The White America’s judgment of me is founded upon collective judgment and they fail to acknowledge that each individual has a unique and different personality. People will never understand our real identity and personality as we carry a lot in the inside, and this is what defines our life. Irrespective of what people, especially the discriminative White Americans, take me for, I know that they are very wrong since their perceptions about me are totally off base. Lastly, life has got so much to offer and the small things that one experiences in life while growing up are effectual in shaping the life of that individual (Min 102). This calls for proper care, norms, and values that will help in nurturing the best out of us. Therefore, above all, I owe my life to my parents and, most importantly, to my mother whose smile, despite of the hardship that we used to go through, was always my source of hope; and her generous sacrifice is the reason why I am who I am. I believe I can be a source of hope and a smile to the poor and hopeless through my dentist profession.
In conclusion, my mother was determined to sacrifice her health for my future despite the financial struggles that we went through. She wanted me to be the best, generous dentist willing to give back to the society. It is true that such a harsh experience that I went through has made me stronger and more determined. I take it as my responsibility to help by offering my services at a low cost that will give hope to those struggling and in dire need for a better tomorrow.

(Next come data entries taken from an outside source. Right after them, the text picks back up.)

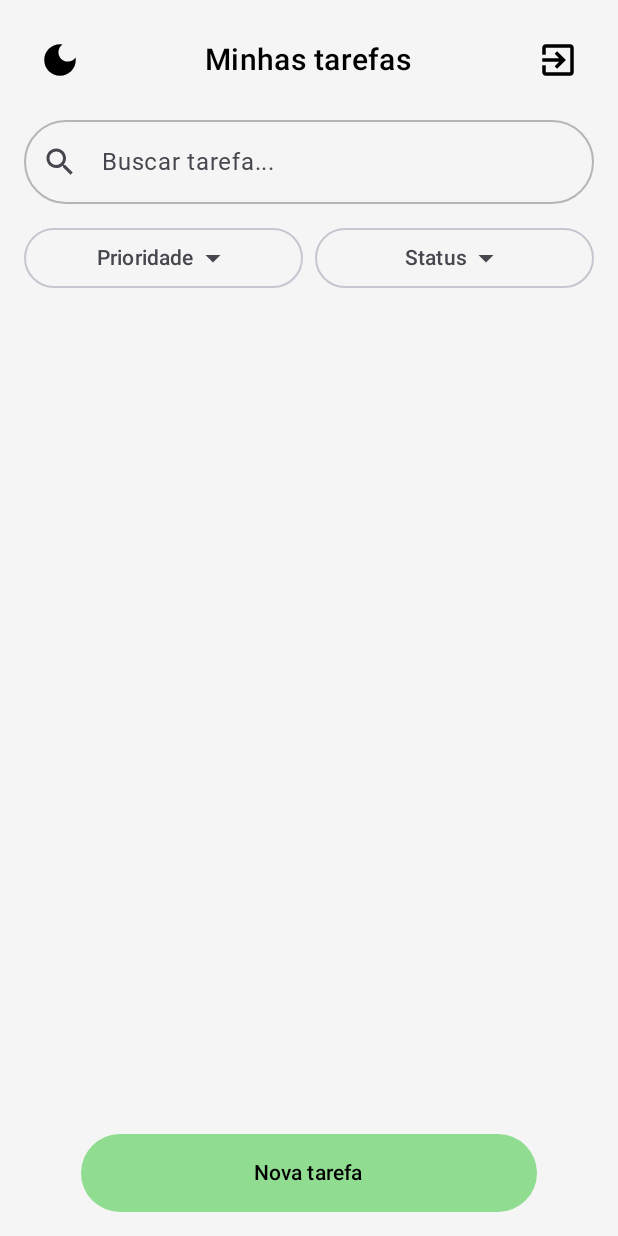
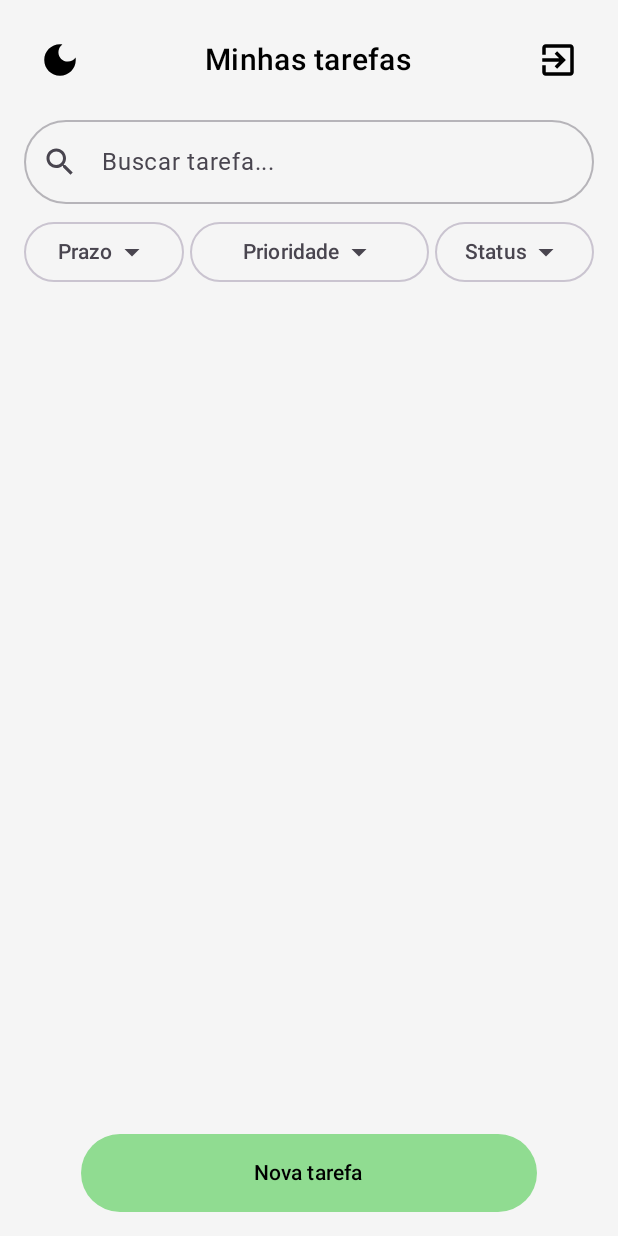
Before and after one commit to vblmqs/Checkae, an Android app built with Jetpack Compose: the TaskListScreen screen opened through its navigation route, on a phone screen of 412 x 824 dp. Run offline under Robolectric (Android 15) with nearby library versions, the phone set to English and light mode, and no system bars; our stand-ins replace Firebase (no records; nobody signed in at launch, a user with empty details on screens opened directly); Roboto replaces fonts that are not available here; 1 statement that could not run was skipped.

Commit message:
adicionando filtro para prazo

```diff
--- a/app/src/main/java/com/example/taskapp/ui/tasklist/TaskListScreen.kt
+++ b/app/src/main/java/com/example/taskapp/ui/tasklist/TaskListScreen.kt
@@ -44,6 +44,7 @@ fun TaskListScreen(navController: NavHostController, themeViewModel: ThemeViewMo
 
     var tarefaExpandidaId by remember { mutableStateOf<String?>(null) }
     var mostrarModalLogout by remember { mutableStateOf(false) }
+    var filtroPrazoAberto by remember { mutableStateOf(false) }
 
     TaskAppTheme(darkTheme = isDarkTheme) {
         Scaffold { paddingValues ->
@@ -168,8 +169,9 @@ private fun HeaderSection(onThemeToggle: () -> Unit, onLogout: () -> Unit, isDar
 private fun SearchAndFilterSection(viewModel: TaskViewModel, uiState: TaskListUiState) {
     var filtroPrioridadeAberto by remember { mutableStateOf(false) }
     var filtroStatusAberto by remember { mutableStateOf(false) }
+    var filtroPrazoAberto by remember { mutableStateOf(false) }
 
-    Column(verticalArrangement = Arrangement.spacedBy(12.dp)) {
+    Column(verticalArrangement = Arrangement.spacedBy(8.dp)) {
         OutlinedTextField(
             value = uiState.searchQuery,
             onValueChange = { viewModel.onSearchQueryChanged(it) },
@@ -186,15 +188,47 @@ private fun SearchAndFilterSection(viewModel: TaskViewModel, uiState: TaskListUi
 
         Row(
             modifier = Modifier.fillMaxWidth(),
-            horizontalArrangement = Arrangement.spacedBy(8.dp)
+            horizontalArrangement = Arrangement.spacedBy(4.dp)
         ) {
             Box(modifier = Modifier.weight(1f)) {
                 OutlinedButton(
+                    onClick = { filtroPrazoAberto = true },
+                    modifier = Modifier.fillMaxWidth(),
+                    shape = CircleShape,
+                    contentPadding = PaddingValues(horizontal = 8.dp, vertical = 4.dp)
+                ) {
+                    Text("Prazo", maxLines = 1)
+                    Icon(Icons.Default.ArrowDropDown, contentDescription = null)
+                }
+                DropdownMenu(
+                    expanded = filtroPrazoAberto,
+                    onDismissRequest = { filtroPrazoAberto = false }
+                ) {
+                    DropdownMenuItem(text = { Text("Sem ordenação") }, onClick = {
+                        viewModel.onPrazoOrderChanged(null)
+                        filtroPrazoAberto = false
+                    })
+                    DropdownMenuItem(text = { Text("Menos urgentes") }, onClick = {
+                        viewModel.onPrazoOrderChanged(true)
+                        filtroPrazoAberto = false
+                    })
+                    DropdownMenuItem(text = { Text("Mais urgentes") }, onClick = {
+                        viewModel.onPrazoOrderChanged(false)
+                        filtroPrazoAberto = false
+                    })
+                }
+            }
+            Box(modifier = Modifier.weight(1.5f)) {
+                OutlinedButton(
                     onClick = { filtroPrioridadeAberto = true },
                     modifier = Modifier.fillMaxWidth(),
-                    shape = CircleShape
+                    shape = CircleShape,
+                    contentPadding = PaddingValues(horizontal = 12.dp, vertical = 6.dp)
                 ) {
-                    Text(uiState.activePriorityFilter?.name?.replaceFirstChar { it.titlecase() } ?: "Prioridade")
+                    Text(
+                        uiState.activePriorityFilter?.name?.replaceFirstChar { it.titlecase() } ?: "Prioridade",
+                        maxLines = 1
+                    )
                     Icon(Icons.Default.ArrowDropDown, contentDescription = null)
                 }
                 DropdownMenu(
@@ -206,7 +240,9 @@ private fun SearchAndFilterSection(viewModel: TaskViewModel, uiState: TaskListUi
                         filtroPrioridadeAberto = false
                     })
                     Priority.values().forEach { priority ->
-                        DropdownMenuItem(text = { Text(priority.name.replaceFirstChar { it.titlecase() }) }, onClick = {
+                        DropdownMenuItem(text = {
+                            Text(priority.name.replaceFirstChar { it.titlecase() })
+                        }, onClick = {
                             viewModel.onPriorityFilterChanged(priority)
                             filtroPrioridadeAberto = false
                         })
@@ -217,9 +253,13 @@ private fun SearchAndFilterSection(viewModel: TaskViewModel, uiState: TaskListUi
                 OutlinedButton(
                     onClick = { filtroStatusAberto = true },
                     modifier = Modifier.fillMaxWidth(),
-                    shape = CircleShape
+                    shape = CircleShape,
+                    contentPadding = PaddingValues(horizontal = 8.dp, vertical = 4.dp)
                 ) {
-                    Text(uiState.activeStatusFilter?.name?.replaceFirstChar { it.titlecase() } ?: "Status")
+                    Text(
+                        uiState.activeStatusFilter?.name?.replaceFirstChar { it.titlecase() } ?: "Status",
+                        maxLines = 1
+                    )
                     Icon(Icons.Default.ArrowDropDown, contentDescription = null)
                 }
                 DropdownMenu(
@@ -231,7 +271,9 @@ private fun SearchAndFilterSection(viewModel: TaskViewModel, uiState: TaskListUi
                         filtroStatusAberto = false
                     })
                     Status.values().forEach { status ->
-                        DropdownMenuItem(text = { Text(status.name.replaceFirstChar { it.titlecase() }) }, onClick = {
+                        DropdownMenuItem(text = {
+                            Text(status.name.replaceFirstChar { it.titlecase() })
+                        }, onClick = {
                             viewModel.onStatusFilterChanged(status)
                             filtroStatusAberto = false
                         })
--- a/app/src/main/java/com/example/taskapp/ui/tasklist/TaskViewModel.kt
+++ b/app/src/main/java/com/example/taskapp/ui/tasklist/TaskViewModel.kt
@@ -15,7 +15,8 @@ data class TaskListUiState(
     val isLoading: Boolean = true,
     val searchQuery: String = "",
     val activePriorityFilter: Priority? = null,
-    val activeStatusFilter: Status? = null
+    val activeStatusFilter: Status? = null,
+    val ordenarPrazoMaisProximo: Boolean? = null
 )
 
 class TaskViewModel : ViewModel() {
@@ -26,6 +27,7 @@ class TaskViewModel : ViewModel() {
     private val _searchQuery = MutableStateFlow("")
     private val _priorityFilter = MutableStateFlow<Priority?>(null)
     private val _statusFilter = MutableStateFlow<Status?>(null)
+    private val _prazoOrder = MutableStateFlow<Boolean?>(null) // ← Novo: ordem por prazo
 
     // Estado da UI exposto para a tela (imutável)
     private val _uiState = MutableStateFlow(TaskListUiState(isLoading = true))
@@ -38,8 +40,9 @@ class TaskViewModel : ViewModel() {
                 repository.getTasks(),
                 _searchQuery,
                 _priorityFilter,
-                _statusFilter
-            ) { tasks, query, priority, status ->
+                _statusFilter,
+                _prazoOrder
+            ) { tasks, query, priority, status, ordenarPrazoMaisProximo ->
 
                 val filteredTasks = tasks
                     .filter { task -> // Filtro de busca no título
@@ -51,6 +54,13 @@ class TaskViewModel : ViewModel() {
                     .filter { task -> // Filtro de status
                         status == null || task.status == status
                     }
+                    .let { list ->
+                        when (ordenarPrazoMaisProximo) {
+                            true -> list.sortedBy { it.prazoCalculado }
+                            false -> list.sortedByDescending { it.prazoCalculado }
+                            else -> list
+                        }
+                    }
 
                 // Atualiza o estado da UI com os dados filtrados
                 TaskListUiState(
@@ -58,7 +68,8 @@ class TaskViewModel : ViewModel() {
                     isLoading = false,
                     searchQuery = query,
                     activePriorityFilter = priority,
-                    activeStatusFilter = status
+                    activeStatusFilter = status,
+                    ordenarPrazoMaisProximo = ordenarPrazoMaisProximo
                 )
             }.catch {
                 _uiState.value = _uiState.value.copy(isLoading = false)
@@ -82,6 +93,10 @@ class TaskViewModel : ViewModel() {
         _statusFilter.value = status
     }
 
+    fun onPrazoOrderChanged(maisProximo: Boolean?) {
+        _prazoOrder.value = maisProximo
+    }
+
     fun onSubtaskStatusChanged(taskId: String, subtaskId: String, newStatus: Status) {
         viewModelScope.launch {
             try {
```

I believe that a smile a day keeps the dentists away; that is why I see it as my responsibility to shine smiles to the hopeless.